Tue, Feb. 2, 2016, 4:30pm - 6:00pm
Frick Chemistry Laboratory, Taylor Auditorium
Host: Robert Knowles
Synthesis Design through the Lens of Flow Chemistry

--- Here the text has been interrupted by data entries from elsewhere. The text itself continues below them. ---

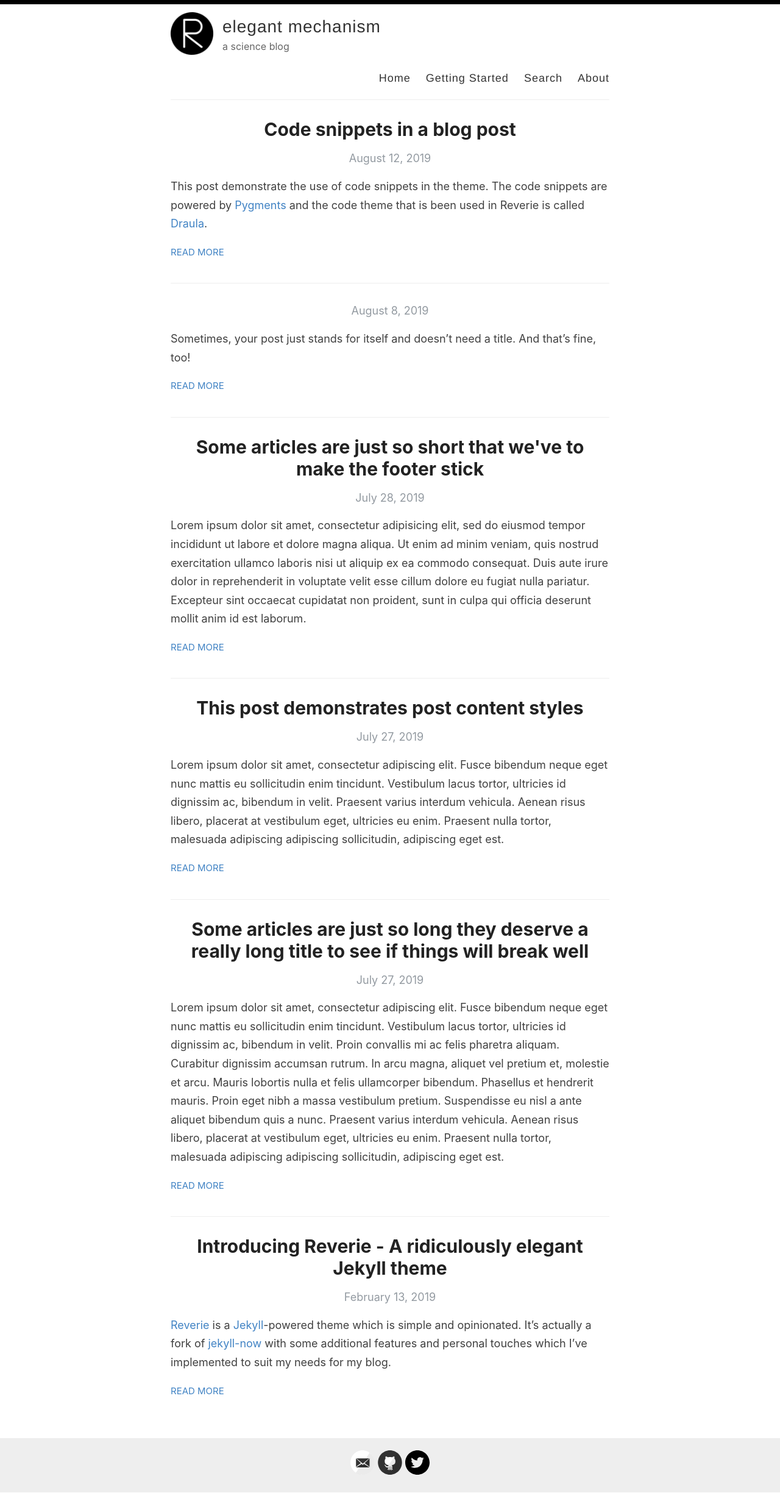
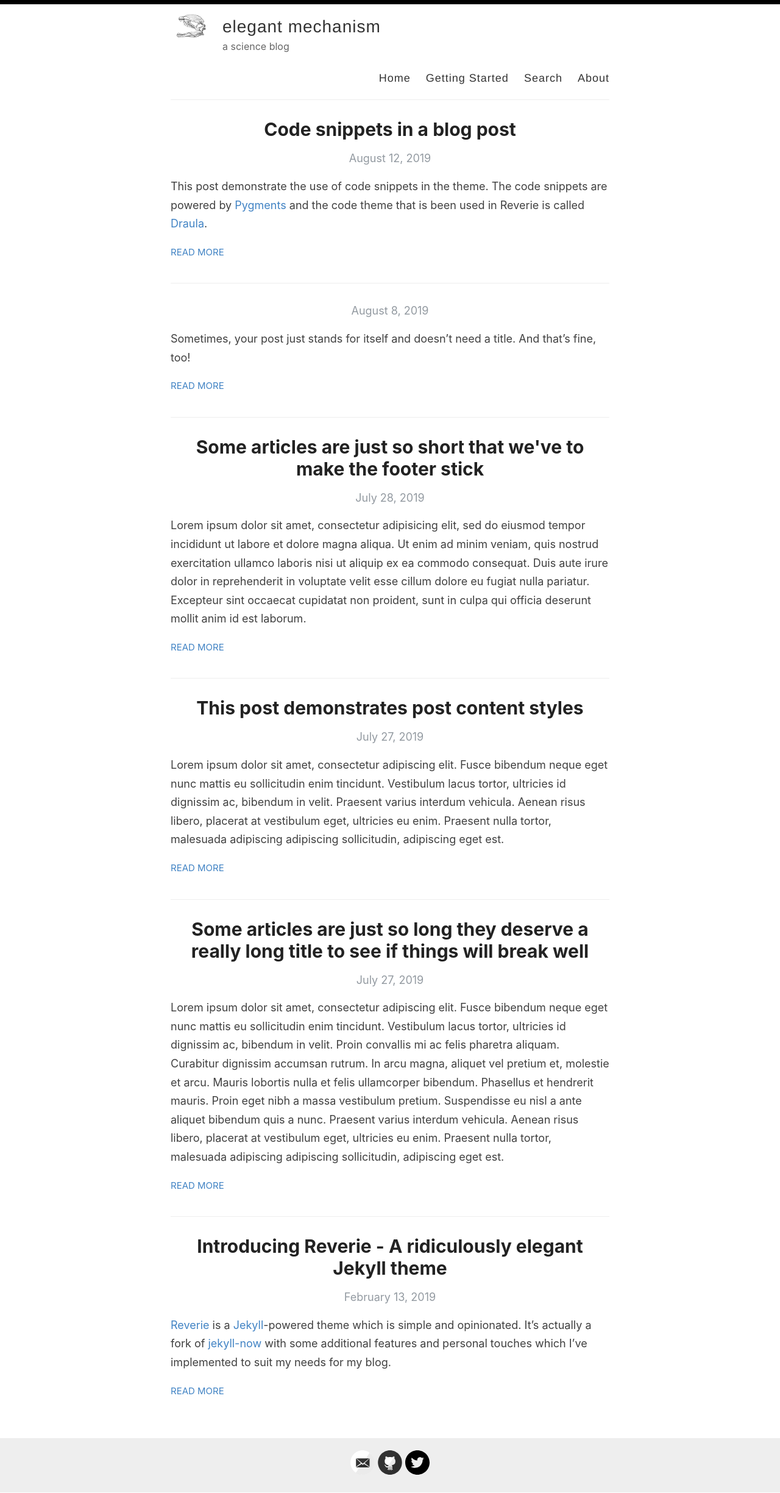
Before and after one commit to cooperii/cooperii.github.io, a Jekyll site: the page built from index.html, in a window 1280 px wide. Shown: the whole page at 61% size. Built offline with Jekyll 4.4.1, drawn with Linux system fonts in a browser that asks for light colours; the list of posts is cut into pages by our own code.

Commit message:
Update _config.yml

```diff
--- a/_config.yml
+++ b/_config.yml
@@ -12,7 +12,7 @@ author: cooper french
 description: a science blog
 
 # URL of your avatar or profile pic (you could use your GitHub profile pic)
-avatar: /images/reverie.png
+avatar: /images/dino-myths-dilophosaurus-skull-open-two-coloumn.jpg
 
 #
 # Flags below are optional
```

Flow chemistry has the potential to revolutionize the synthesis of organic molecules. Flow systems can reduce reaction times, increase efficiency, and obviate problems often encountered in scaling up. In addition to these important practical advantages, flow chemistry expands the “toolbox” of organic reactions available to scientists engaged in the synthesis of molecules – from small-scale experiments to large-scale production. These benefits are a direct result of several features of flow synthesis that batch synthesis typically cannot achieve, for example, the ability to control fluid flow precisely, the access to temperature and pressure regimes not usually considered to be practical, and the enhanced safety characteristics of flow chemical systems. In this lecture we will discuss some of our investigations in this area in the form of case studies, wherein a specific target or family of organic molecules has served as an inspiration for the development of new methods of organic synthesis in flow. Flow chemistry represents an important conceptual advance in the design and execution of chemical syntheses.